EXERCISE DIRECTIONS:
Work through the entries below and show every line in which "like" is found.

[Change detection data]

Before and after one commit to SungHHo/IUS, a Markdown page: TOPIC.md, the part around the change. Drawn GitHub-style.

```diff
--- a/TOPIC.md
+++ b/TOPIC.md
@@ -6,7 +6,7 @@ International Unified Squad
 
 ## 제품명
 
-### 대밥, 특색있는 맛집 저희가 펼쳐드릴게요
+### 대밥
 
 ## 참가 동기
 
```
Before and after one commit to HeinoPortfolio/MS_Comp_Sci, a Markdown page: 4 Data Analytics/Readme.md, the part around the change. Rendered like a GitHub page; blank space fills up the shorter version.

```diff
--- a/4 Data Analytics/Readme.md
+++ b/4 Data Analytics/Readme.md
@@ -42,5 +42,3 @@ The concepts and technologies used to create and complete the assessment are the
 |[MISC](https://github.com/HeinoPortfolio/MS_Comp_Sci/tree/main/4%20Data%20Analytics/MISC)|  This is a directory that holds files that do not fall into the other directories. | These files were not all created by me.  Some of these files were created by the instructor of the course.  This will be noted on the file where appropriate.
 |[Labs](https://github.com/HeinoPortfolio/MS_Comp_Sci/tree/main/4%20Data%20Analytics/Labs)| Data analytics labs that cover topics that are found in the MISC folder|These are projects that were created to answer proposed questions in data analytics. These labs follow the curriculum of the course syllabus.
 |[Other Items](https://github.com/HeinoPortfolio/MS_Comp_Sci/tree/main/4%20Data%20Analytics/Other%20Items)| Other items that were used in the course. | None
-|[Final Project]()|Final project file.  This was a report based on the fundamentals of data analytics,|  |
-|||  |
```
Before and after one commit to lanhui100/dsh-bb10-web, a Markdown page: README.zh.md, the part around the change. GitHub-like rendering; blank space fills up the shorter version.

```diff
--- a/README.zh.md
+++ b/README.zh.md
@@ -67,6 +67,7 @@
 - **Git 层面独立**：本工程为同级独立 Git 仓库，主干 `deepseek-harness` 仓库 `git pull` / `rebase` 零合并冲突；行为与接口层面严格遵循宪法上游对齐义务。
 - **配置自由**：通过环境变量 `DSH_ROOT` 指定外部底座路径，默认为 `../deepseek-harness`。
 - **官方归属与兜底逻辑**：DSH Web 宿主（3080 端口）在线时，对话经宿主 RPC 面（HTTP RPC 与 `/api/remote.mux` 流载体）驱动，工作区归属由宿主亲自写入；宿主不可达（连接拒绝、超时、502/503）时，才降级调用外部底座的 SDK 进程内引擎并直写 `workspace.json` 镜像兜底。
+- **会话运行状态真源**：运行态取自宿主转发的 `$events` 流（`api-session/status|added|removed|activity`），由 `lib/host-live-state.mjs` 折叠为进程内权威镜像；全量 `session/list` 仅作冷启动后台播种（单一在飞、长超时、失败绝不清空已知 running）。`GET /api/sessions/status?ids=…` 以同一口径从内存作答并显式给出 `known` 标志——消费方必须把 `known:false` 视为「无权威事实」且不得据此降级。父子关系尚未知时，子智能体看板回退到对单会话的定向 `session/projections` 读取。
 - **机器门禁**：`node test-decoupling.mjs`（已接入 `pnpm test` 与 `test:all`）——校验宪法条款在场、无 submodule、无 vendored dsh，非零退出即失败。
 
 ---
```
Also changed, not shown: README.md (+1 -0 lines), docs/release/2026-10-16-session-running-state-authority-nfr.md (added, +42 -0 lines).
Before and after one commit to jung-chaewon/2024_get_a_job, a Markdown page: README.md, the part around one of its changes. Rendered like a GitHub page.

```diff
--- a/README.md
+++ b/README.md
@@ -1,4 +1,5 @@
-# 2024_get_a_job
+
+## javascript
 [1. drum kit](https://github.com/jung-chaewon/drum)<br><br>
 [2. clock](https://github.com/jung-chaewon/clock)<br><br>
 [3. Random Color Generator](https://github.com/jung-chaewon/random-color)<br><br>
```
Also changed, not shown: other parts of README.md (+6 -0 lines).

EXERCISE SOLUTION:
Before and after one commit to HeinoPortfolio/MS_Comp_Sci, a Markdown page: 4 Data Analytics/Readme.md, the part around the change. Rendered like a GitHub page; blank space fills up the shorter version.
Before and after one commit to lanhui100/dsh-bb10-web, a Markdown page: README.zh.md, the part around the change. GitHub-like rendering; blank space fills up the shorter version.
Before and after one commit to jung-chaewon/2024_get_a_job, a Markdown page: README.md, the part around one of its changes. Rendered like a GitHub page.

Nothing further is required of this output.